We got there around 3pm, and the last daytime ship had sailed at 2:30. The next one would be the sunset tour leaving at 5:30pm. This one cost less than the earlier tours, but also left us with a chunk of time to fill while we waited. The aquarium happened to be next door and the guy who sold us the sailboat tickets said it was a good one so we went there. On the other side of it we found a sign saying harbor walk, which followed a dock around the aquarium and back to the other side where the boats sailed from. It had views of the harbor on one side, and part of the other side had views of the aquarium’s seals. The actual name of the aquarium is New England Aquarium, but it is located right on a wharf in a touristy area of Boston. People were required to wear masks inside to protect from covid during the time we visited.
Inside the aquarium the bottom floor has a touch tank with small rays and some tiny sharks, seals, and penguins. The penguins are all around the central large aquarium, which has a walkway spiraling up to see the fish living at different depths of the ocean.
A sign listed 3 different types of penguins, and there were some dividers between the different colonies. It also said the penguins wear color tags to identify them, with mated pairs wearing the same color tag as each other. There’s also a marine mammal center on the first level.
As you walk up the path around the center tank there are different levels where you can leave that path and see smaller aquarium displays around the edges of the building. They had fish from a variety of different places. Many from different tropical regions, but also some from areas like the coast of Washington State’s Olympic Peninsula.

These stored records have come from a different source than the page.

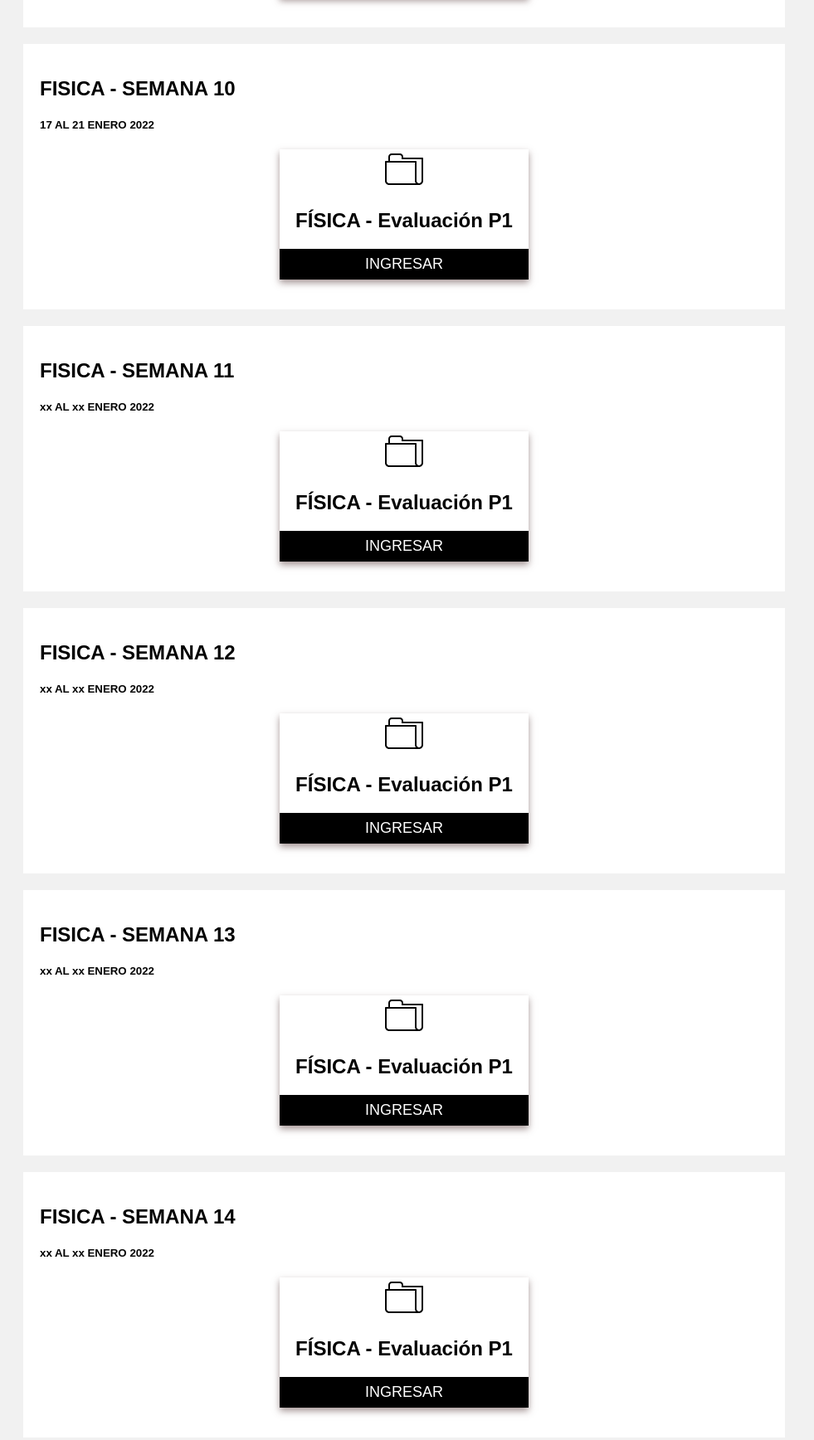
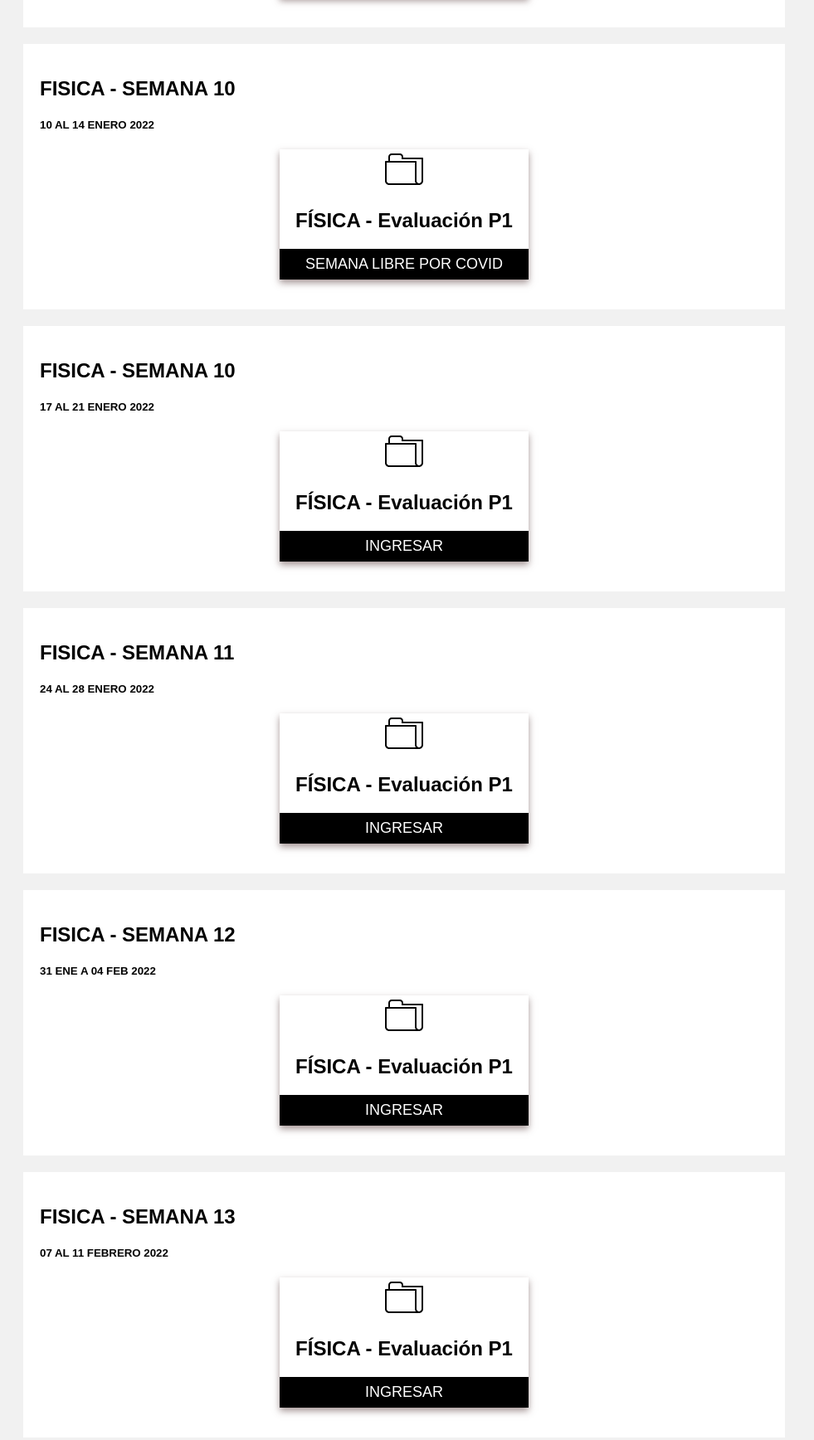
Before and after one commit to josebballester/primero-faseix, a plain HTML site: page index.html in a window 1280 px wide. Shown: the part 3967-5703 px from the top of the page at 83% size, without its empty margins (0-981 px from the left). Drawn offline with Linux system fonts and the light colour scheme.

Commit message:
sUBIRDA DE CAMBIOS
 CAMIBIOS COMPLETOS

```diff
--- a/index.html
+++ b/index.html
@@ -345,6 +345,37 @@
       </div>
     </div>
 
+     <div class="card">
+      <h2>FISICA - SEMANA 10 </h2>
+           <h5>10 AL 14 ENERO 2022</h5>
+
+        <div class="cards">
+
+          <svg
+          enable-background="new 0 0 48 48"
+            height="3rem"
+            id="Layer_1"
+            version="1.1"
+            viewBox="0 0 48 48"
+            width="4rem"
+          xml:space="preserve" xmlns="http://www.w3.org/2000/svg" xmlns:xlink="http://www.w3.org/1999/xlink">
+            <path clip-rule="evenodd" d="M42,43L42,43H6l0,0c-2.762,0-5-2.238-5-5V15c0-0.552,0.447-1,1-1l0,0h3V9
+             c0-2.209,1.791-4,4-4h10c2.209,0,4,1.791,4,4v1h23c0.553,0,1,0.448,1,1v27C47,40.762,44.762,43,42,43z M3,16v22l0,0
+               c0,1.657,1.344,3,3,3h32.022C37.39,40.162,37,39.131,37,38V16H3z
+                M45,12H21V9c0-1.104-0.896-2-2-2H9C7.896,7,7,7.896,7,9v5h31l0,0
+                 c0.278,0,0.529,0.114,0.71,0.298C38.889,14.479,39,14.726,39,15c0,0,0,0,0,0v23c0,1.657,1.343,3,3,3s3-1.343,3-3V12z"
+                 fill-rule="evenodd"/>
+          </svg>
+        <h2>FÍSICA - Evaluación P1</h2>
+          <p>
+            <a href="">
+              <input type="button" value="SEMANA LIBRE POR COVID">
+            </a>
+          </p>
+      </div>
+    </div>
+
+
 
      <div class="card">
       <h2>FISICA - SEMANA 10 </h2>
@@ -369,7 +400,7 @@
           </svg>
         <h2>FÍSICA - Evaluación P1</h2>
           <p>
-            <a href="https://drive.google.com/file/d/1yhe-7sWxOkloyPFHY_Dz0voCGGQ54g0c/view?usp=sharing">
+            <a href="https://drive.google.com/drive/folders/1YAlMA8q9Q6mjQWOXhi5uTgwjWQPb56ha?usp=sharing">
               <input type="button" value="INGRESAR">
             </a>
           </p>
@@ -379,7 +410,7 @@
 
      <div class="card">
       <h2>FISICA - SEMANA 11 </h2>
-           <h5>xx AL xx ENERO 2022</h5>
+           <h5>24 AL 28 ENERO 2022</h5>
 
         <div class="cards">
 
@@ -400,7 +431,7 @@
           </svg>
         <h2>FÍSICA - Evaluación P1</h2>
           <p>
-            <a href="https://drive.google.com/file/d/1yhe-7sWxOkloyPFHY_Dz0voCGGQ54g0c/view?usp=sharing">
+            <a href="https://drive.google.com/drive/folders/1GRVra2fbH9gDn4RcE71Doii6G8JstRLe?usp=sharing">
               <input type="button" value="INGRESAR">
             </a>
           </p>
@@ -410,7 +441,7 @@
 
      <div class="card">
       <h2>FISICA - SEMANA 12 </h2>
-           <h5>xx AL xx ENERO 2022</h5>
+           <h5>31 ENE A 04 FEB 2022</h5>
 
         <div class="cards">
 
@@ -431,7 +462,7 @@
           </svg>
         <h2>FÍSICA - Evaluación P1</h2>
           <p>
-            <a href="https://drive.google.com/file/d/1yhe-7sWxOkloyPFHY_Dz0voCGGQ54g0c/view?usp=sharing">
+            <a href="https://drive.google.com/drive/folders/1BzR3THZFGMwzRQncJOtQHiBOhi3kh5V5?usp=sharing">
               <input type="button" value="INGRESAR">
             </a>
           </p>
@@ -442,7 +473,7 @@
 
      <div class="card">
       <h2>FISICA - SEMANA 13 </h2>
-           <h5>xx AL xx ENERO 2022</h5>
+           <h5>07 AL 11 FEBRERO 2022</h5>
 
         <div class="cards">
 
@@ -463,7 +494,7 @@
           </svg>
         <h2>FÍSICA - Evaluación P1</h2>
           <p>
-            <a href="https://drive.google.com/file/d/1yhe-7sWxOkloyPFHY_Dz0voCGGQ54g0c/view?usp=sharing">
+            <a href="https://drive.google.com/drive/folders/1hzbM0P-LmpI5uXJM5c3EZ7LYTv_2BsLd?usp=sharing">
               <input type="button" value="INGRESAR">
             </a>
           </p>
@@ -474,7 +505,7 @@
 
      <div class="card">
       <h2>FISICA - SEMANA 14 </h2>
-           <h5>xx AL xx ENERO 2022</h5>
+           <h5>14 AL 18 FEBRERO 2022</h5>
 
         <div class="cards">
 
@@ -495,7 +526,7 @@
           </svg>
         <h2>FÍSICA - Evaluación P1</h2>
           <p>
-            <a href="https://drive.google.com/file/d/1yhe-7sWxOkloyPFHY_Dz0voCGGQ54g0c/view?usp=sharing">
+            <a href="https://drive.google.com/drive/folders/1QoxkPrriS371hBUQggM7x5HsRZWxEN_M?usp=sharing">
               <input type="button" value="INGRESAR">
             </a>
           </p>
@@ -506,7 +537,7 @@
 
      <div class="card">
       <h2>FISICA - SEMANA 15 </h2>
-           <h5>xx AL xx ENERO 2022</h5>
+           <h5>21 AL 25 FEBRERO 2022</h5>
 
         <div class="cards">
 
@@ -527,7 +558,7 @@
           </svg>
         <h2>FÍSICA - Evaluación P1</h2>
           <p>
-            <a href="https://drive.google.com/file/d/1yhe-7sWxOkloyPFHY_Dz0voCGGQ54g0c/view?usp=sharing">
+            <a href="https://drive.google.com/drive/folders/1LvVQl-V4SlJTtgFF7qVZV7ULWMdH06OB?usp=sharing">
               <input type="button" value="INGRESAR">
             </a>
           </p>
```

Other sea creatures lived in some of the tanks too. Things like coral, seaweed, sea anemones, starfish, lobsters, or sea urchins.
One tank had leafy sea dragons which resemble seahorses with leafy appendages. Another had very tiny seahorses. There were even some hermit crabs. We did not see any jellyfish or octopus, but the aquarium’s website lists jellyfish as something that they have.
There was an octopus statue on a railing, but no live ones. No live whales either, but a giant whale skeleton hung down from the ceiling over the penguin habitat. You can book whale watching tours in combination with aquarium tickets.
The large central tank had at least a couple giant turtles in it. We saw one swimming in some of the lower levels, and when we got to where you look down into the tank from the top there were two. It is a 40-foot wide 4-story 200,000 gallon tank full of Caribbean reef creatures. One of the turtles is a green sea turtle named Myrtle who has lived there since 1970, but I don’t know if she was one of the turtles we saw. There were also some smaller turtles.
The aquarium also had a theater, but the movies cost extra and we really didn’t have time to watch any so we didn’t go there. It’s a giant screen theater with a selection of aquatic films lasting just over 20 minutes each.